-- RECORDS TO PROCESS follows --
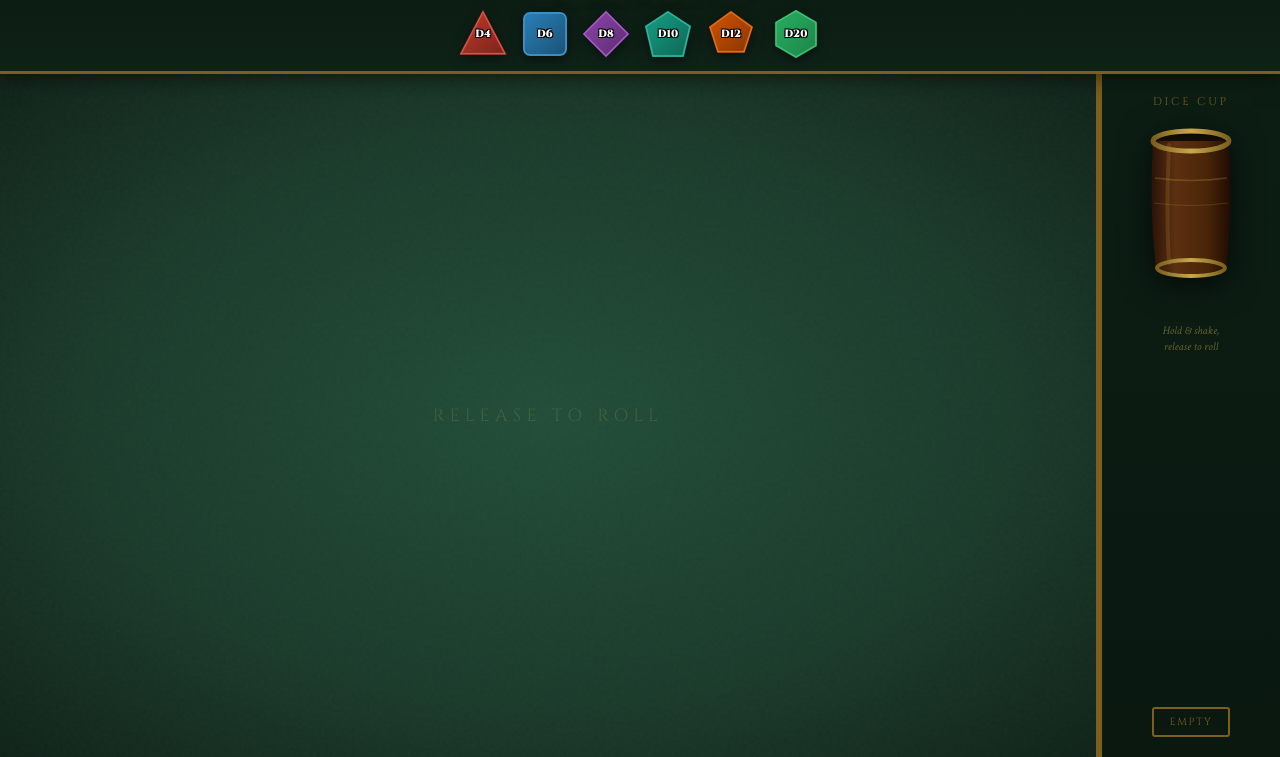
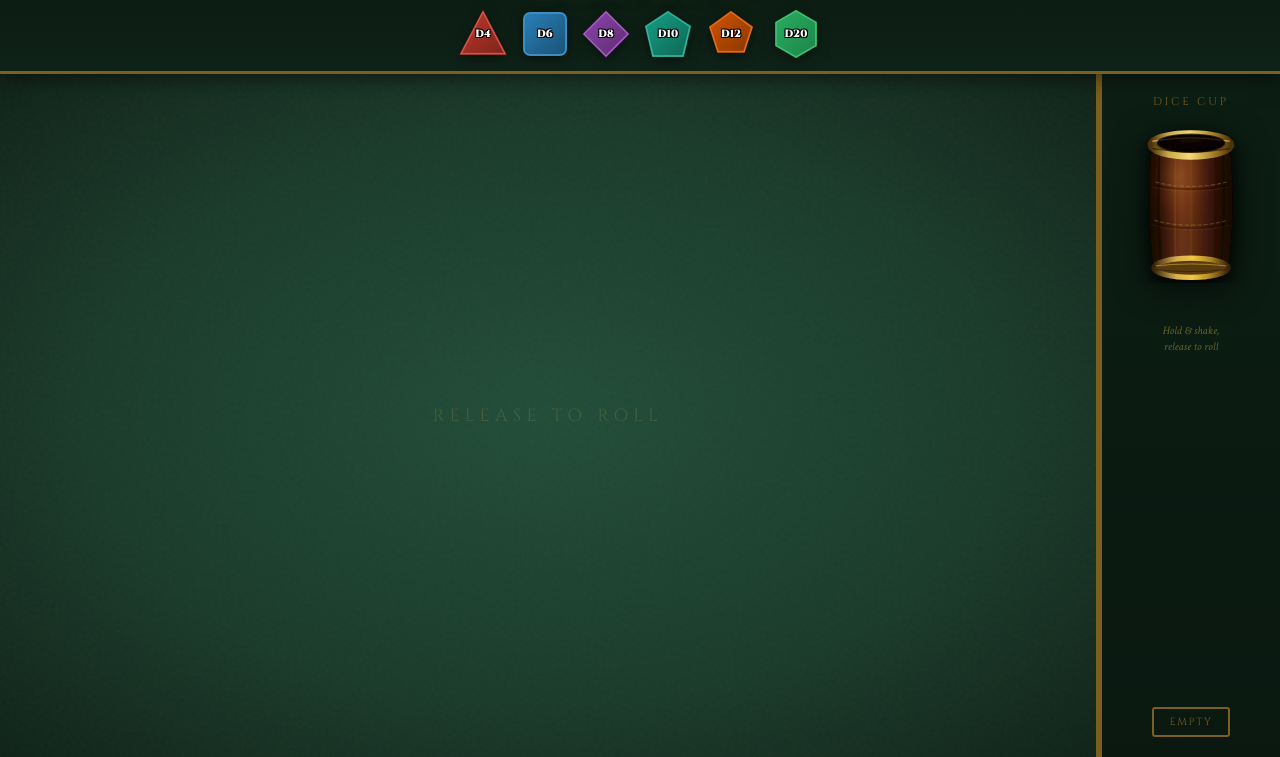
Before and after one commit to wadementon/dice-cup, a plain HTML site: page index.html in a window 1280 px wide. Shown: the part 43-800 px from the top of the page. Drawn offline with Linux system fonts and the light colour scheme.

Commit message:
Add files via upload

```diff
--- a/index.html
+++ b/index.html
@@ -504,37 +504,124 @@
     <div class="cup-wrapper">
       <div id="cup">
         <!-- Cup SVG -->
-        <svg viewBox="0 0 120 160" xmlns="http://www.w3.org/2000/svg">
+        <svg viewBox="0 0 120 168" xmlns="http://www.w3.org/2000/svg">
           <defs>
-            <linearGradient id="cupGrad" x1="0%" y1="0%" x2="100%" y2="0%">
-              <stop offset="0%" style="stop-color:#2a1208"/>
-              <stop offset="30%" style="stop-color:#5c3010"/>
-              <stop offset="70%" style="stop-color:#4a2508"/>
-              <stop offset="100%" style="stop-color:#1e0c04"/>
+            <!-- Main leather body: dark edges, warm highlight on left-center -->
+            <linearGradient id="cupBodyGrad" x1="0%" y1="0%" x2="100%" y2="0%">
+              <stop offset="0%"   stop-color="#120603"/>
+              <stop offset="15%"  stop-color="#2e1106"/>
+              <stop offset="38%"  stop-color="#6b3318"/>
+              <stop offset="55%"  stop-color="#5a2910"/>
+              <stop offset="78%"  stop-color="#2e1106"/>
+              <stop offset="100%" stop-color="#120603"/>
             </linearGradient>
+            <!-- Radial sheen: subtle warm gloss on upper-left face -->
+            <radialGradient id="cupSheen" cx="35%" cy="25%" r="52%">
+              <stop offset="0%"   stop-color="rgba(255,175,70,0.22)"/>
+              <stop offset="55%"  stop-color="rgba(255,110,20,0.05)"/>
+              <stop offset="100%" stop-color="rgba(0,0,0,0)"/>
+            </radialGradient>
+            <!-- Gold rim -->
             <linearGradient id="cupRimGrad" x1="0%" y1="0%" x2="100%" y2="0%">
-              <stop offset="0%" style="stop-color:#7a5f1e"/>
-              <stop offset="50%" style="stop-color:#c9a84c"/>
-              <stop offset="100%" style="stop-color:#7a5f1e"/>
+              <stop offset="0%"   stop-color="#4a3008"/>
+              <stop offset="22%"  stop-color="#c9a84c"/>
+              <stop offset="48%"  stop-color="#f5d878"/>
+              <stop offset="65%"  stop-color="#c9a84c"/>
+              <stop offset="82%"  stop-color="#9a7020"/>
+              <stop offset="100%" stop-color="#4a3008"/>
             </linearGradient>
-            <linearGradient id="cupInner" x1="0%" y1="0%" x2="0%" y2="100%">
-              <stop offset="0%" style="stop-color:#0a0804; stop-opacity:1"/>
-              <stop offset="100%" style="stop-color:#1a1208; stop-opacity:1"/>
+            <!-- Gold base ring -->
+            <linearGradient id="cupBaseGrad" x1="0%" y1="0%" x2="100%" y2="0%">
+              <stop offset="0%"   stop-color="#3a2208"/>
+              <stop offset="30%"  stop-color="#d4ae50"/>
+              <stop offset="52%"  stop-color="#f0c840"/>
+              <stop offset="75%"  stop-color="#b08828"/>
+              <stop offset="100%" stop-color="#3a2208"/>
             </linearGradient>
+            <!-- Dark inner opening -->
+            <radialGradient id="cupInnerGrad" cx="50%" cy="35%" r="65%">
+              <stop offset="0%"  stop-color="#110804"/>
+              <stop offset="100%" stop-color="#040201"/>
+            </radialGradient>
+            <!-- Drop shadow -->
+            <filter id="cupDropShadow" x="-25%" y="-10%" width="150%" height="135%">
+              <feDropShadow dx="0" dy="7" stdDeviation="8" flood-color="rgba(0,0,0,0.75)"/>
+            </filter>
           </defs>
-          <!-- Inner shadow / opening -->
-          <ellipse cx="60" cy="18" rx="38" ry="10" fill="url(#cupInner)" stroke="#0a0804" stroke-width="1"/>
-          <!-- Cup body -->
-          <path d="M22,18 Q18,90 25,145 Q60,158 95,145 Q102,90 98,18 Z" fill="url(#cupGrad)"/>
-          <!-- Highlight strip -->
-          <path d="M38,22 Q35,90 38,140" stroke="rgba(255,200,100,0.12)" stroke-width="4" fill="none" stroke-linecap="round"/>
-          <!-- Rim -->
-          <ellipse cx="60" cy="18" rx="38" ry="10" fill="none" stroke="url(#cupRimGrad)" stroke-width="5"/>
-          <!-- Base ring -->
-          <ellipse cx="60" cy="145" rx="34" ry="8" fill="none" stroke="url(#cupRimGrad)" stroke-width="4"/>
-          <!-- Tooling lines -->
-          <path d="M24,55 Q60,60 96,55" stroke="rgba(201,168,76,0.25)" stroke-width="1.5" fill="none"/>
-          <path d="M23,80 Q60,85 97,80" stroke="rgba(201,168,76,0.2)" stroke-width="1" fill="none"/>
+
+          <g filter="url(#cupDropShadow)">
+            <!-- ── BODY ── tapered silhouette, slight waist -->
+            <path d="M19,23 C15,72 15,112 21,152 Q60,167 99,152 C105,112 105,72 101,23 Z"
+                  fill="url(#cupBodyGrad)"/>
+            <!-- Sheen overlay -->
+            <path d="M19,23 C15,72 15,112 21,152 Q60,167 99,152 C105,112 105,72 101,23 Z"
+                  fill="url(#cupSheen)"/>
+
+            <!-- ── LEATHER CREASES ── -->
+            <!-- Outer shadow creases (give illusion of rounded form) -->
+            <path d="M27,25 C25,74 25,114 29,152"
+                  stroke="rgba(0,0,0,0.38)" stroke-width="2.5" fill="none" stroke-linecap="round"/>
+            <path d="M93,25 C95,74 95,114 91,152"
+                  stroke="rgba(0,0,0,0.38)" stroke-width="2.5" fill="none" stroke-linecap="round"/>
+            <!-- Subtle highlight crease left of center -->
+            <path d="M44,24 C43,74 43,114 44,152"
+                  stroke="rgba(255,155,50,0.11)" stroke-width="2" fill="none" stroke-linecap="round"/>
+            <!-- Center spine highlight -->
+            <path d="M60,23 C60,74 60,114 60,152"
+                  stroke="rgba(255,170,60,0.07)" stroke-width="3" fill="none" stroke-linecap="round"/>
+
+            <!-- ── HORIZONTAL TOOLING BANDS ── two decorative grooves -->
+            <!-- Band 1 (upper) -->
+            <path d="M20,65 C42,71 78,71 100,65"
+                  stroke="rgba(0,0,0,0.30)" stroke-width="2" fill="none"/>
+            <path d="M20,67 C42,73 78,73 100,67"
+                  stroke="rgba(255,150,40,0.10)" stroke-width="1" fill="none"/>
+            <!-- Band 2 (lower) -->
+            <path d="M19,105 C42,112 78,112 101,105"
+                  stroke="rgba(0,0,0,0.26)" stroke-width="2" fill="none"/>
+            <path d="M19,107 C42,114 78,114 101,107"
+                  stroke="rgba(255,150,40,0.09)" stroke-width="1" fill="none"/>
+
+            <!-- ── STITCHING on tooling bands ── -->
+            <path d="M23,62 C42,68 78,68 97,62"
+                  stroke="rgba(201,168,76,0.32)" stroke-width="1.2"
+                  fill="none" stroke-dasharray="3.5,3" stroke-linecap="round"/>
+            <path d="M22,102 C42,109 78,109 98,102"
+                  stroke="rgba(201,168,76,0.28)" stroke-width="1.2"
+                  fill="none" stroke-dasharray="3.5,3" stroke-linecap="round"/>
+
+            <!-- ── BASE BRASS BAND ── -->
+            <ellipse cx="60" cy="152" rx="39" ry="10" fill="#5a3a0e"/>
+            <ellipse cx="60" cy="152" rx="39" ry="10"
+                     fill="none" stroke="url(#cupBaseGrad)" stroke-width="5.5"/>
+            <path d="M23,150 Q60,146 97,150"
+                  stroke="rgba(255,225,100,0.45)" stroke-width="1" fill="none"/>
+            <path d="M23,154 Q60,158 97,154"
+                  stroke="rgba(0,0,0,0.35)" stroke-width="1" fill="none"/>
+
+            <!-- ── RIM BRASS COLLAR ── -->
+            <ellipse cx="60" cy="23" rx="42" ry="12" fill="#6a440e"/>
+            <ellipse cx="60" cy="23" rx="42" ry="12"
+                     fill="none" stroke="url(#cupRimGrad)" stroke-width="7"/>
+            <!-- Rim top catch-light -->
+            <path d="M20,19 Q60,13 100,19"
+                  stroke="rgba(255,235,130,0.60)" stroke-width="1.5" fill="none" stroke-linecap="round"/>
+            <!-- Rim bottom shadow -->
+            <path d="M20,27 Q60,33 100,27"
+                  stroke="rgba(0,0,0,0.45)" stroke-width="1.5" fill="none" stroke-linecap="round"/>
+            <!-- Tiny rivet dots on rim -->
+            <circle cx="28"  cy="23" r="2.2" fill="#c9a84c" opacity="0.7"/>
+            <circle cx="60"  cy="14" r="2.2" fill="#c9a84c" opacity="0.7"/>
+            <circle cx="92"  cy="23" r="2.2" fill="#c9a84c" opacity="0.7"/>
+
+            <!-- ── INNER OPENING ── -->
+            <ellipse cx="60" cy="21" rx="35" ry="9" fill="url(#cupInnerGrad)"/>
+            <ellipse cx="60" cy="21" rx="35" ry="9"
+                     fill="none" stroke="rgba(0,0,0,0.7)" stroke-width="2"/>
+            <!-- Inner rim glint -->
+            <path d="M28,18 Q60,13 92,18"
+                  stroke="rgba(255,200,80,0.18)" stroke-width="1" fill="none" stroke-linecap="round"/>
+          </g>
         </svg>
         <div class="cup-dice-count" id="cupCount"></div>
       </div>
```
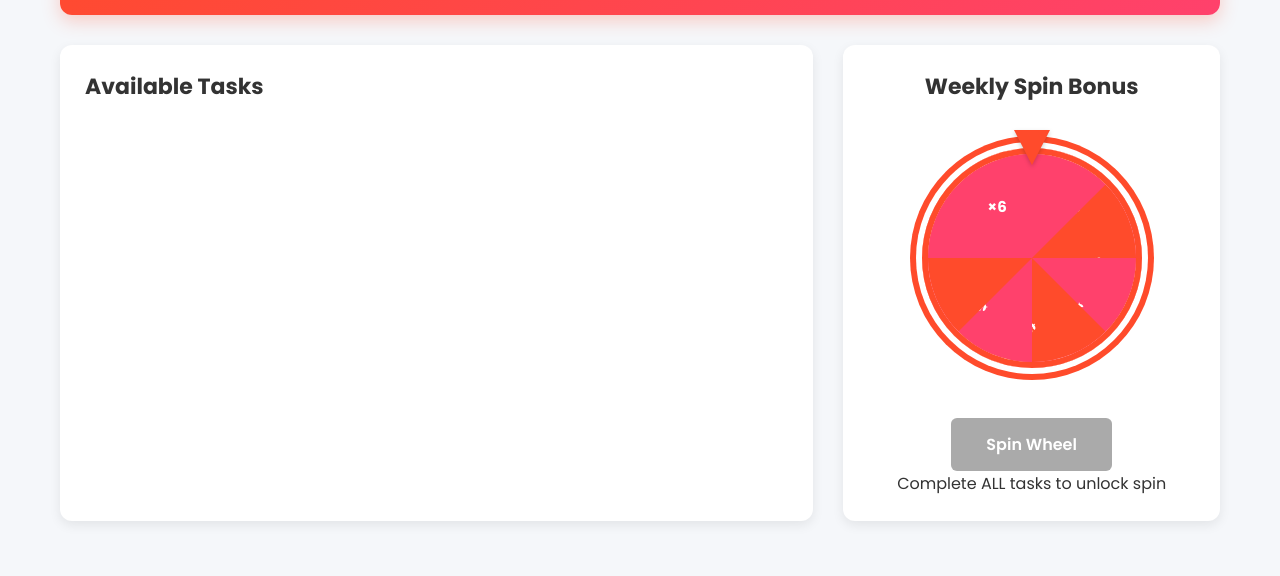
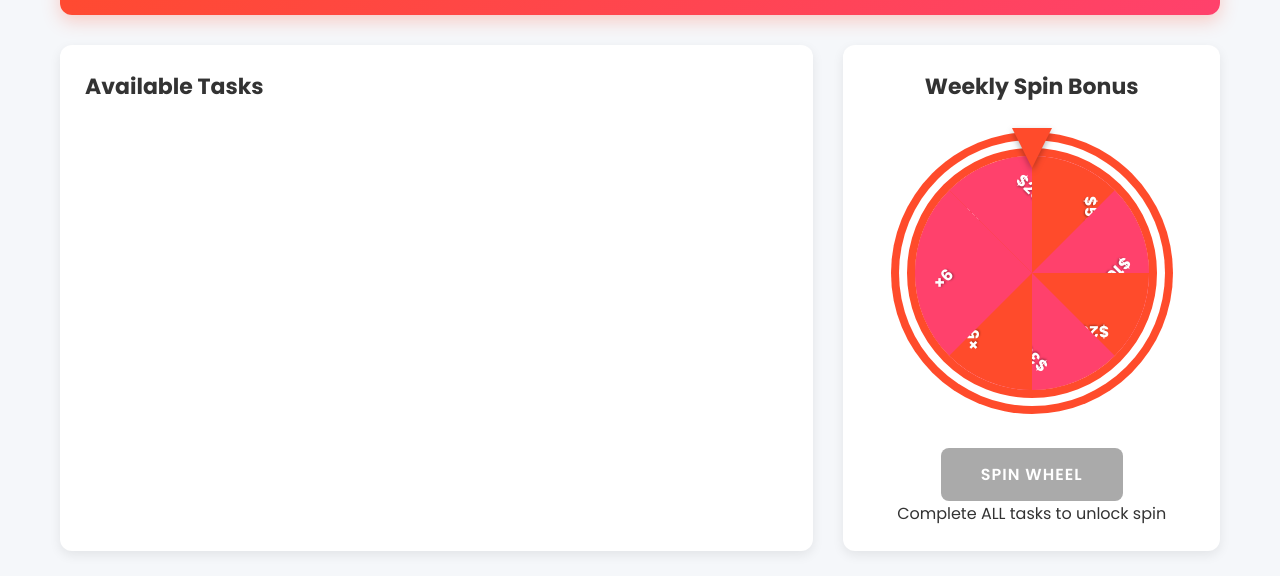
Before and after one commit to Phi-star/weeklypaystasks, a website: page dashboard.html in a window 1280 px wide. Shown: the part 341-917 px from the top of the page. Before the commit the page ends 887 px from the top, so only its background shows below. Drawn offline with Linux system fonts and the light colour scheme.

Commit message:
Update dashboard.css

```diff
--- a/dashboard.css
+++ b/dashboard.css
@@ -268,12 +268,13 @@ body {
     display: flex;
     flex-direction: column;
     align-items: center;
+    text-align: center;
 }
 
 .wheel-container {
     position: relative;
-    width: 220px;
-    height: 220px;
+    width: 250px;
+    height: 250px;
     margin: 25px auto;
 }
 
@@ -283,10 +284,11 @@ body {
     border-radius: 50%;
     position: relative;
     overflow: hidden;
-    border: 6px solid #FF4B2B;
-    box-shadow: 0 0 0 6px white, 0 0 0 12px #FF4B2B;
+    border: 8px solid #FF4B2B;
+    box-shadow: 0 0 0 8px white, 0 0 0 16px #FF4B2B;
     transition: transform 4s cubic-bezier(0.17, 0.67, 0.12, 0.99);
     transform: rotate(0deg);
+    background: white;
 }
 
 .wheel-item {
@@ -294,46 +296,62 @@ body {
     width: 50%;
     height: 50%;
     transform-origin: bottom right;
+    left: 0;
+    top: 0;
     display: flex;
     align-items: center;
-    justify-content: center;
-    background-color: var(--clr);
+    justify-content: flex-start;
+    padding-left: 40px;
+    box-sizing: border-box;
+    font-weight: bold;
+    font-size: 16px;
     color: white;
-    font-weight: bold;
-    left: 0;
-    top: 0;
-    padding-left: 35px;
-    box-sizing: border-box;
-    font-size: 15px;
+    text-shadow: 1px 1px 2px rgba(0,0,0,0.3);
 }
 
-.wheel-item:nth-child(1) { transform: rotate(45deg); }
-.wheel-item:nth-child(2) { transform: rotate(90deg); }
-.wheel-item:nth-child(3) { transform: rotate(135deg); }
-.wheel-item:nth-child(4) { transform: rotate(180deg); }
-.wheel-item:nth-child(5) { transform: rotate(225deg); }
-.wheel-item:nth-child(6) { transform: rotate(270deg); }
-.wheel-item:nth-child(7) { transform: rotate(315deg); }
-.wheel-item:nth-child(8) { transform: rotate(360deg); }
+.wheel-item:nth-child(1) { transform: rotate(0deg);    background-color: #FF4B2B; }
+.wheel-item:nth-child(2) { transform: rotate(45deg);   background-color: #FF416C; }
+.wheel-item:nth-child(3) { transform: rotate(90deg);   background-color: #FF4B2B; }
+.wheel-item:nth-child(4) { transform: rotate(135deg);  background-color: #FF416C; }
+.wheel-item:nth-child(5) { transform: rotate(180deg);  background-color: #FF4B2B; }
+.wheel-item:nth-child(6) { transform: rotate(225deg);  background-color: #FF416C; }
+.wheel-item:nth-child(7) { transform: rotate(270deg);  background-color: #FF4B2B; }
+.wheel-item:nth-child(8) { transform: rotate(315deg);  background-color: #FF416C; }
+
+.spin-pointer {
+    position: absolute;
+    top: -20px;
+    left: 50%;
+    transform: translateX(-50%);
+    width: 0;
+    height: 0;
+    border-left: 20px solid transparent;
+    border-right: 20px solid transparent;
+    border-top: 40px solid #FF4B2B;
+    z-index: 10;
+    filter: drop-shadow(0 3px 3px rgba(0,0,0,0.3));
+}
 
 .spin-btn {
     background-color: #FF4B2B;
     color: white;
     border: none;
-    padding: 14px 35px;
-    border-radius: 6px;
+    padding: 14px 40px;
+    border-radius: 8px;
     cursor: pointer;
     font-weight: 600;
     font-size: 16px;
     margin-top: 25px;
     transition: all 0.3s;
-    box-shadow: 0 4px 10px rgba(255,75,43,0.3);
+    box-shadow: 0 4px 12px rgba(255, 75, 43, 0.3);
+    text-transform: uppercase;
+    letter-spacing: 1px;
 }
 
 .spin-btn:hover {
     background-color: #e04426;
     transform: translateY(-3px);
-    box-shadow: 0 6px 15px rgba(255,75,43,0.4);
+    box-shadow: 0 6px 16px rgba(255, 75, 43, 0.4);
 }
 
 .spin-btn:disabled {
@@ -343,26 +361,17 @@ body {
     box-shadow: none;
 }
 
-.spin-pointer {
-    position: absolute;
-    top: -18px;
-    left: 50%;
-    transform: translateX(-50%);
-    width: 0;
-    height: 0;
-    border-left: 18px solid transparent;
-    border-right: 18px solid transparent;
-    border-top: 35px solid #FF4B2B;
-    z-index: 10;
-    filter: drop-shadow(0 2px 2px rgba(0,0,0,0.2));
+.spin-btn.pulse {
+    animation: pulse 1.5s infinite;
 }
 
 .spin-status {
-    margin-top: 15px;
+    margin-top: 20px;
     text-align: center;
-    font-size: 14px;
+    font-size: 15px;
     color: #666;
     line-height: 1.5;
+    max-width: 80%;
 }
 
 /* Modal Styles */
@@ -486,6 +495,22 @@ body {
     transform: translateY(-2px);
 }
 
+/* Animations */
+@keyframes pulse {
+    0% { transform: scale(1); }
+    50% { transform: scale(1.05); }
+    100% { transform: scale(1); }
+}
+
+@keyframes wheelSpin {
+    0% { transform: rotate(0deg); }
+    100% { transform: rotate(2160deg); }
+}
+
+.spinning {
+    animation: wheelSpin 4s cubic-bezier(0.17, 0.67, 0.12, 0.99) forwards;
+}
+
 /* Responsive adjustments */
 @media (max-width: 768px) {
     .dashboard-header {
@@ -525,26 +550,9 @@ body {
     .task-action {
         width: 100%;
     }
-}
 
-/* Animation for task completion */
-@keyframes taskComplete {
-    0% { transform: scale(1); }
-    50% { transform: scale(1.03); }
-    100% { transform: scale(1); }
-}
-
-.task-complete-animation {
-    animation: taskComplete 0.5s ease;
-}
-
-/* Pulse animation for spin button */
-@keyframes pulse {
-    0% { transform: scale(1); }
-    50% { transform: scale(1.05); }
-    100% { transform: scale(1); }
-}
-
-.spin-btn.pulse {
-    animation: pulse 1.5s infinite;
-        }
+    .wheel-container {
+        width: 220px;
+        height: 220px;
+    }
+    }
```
-- RECORDS TO PROCESS concluded --
Examine the records and pull out every line where the string "linecap" occurs.

-          <path d="M38,22 Q35,90 38,140" stroke="rgba(255,200,100,0.12)" stroke-width="4" fill="none" stroke-linecap="round"/>
+                  stroke="rgba(0,0,0,0.38)" stroke-width="2.5" fill="none" stroke-linecap="round"/>
+                  stroke="rgba(0,0,0,0.38)" stroke-width="2.5" fill="none" stroke-linecap="round"/>
+                  stroke="rgba(255,155,50,0.11)" stroke-width="2" fill="none" stroke-linecap="round"/>
+                  stroke="rgba(255,170,60,0.07)" stroke-width="3" fill="none" stroke-linecap="round"/>
+                  fill="none" stroke-dasharray="3.5,3" stroke-linecap="round"/>
+                  fill="none" stroke-dasharray="3.5,3" stroke-linecap="round"/>
+                  stroke="rgba(255,235,130,0.60)" stroke-width="1.5" fill="none" stroke-linecap="round"/>
+                  stroke="rgba(0,0,0,0.45)" stroke-width="1.5" fill="none" stroke-linecap="round"/>
+                  stroke="rgba(255,200,80,0.18)" stroke-width="1" fill="none" stroke-linecap="round"/>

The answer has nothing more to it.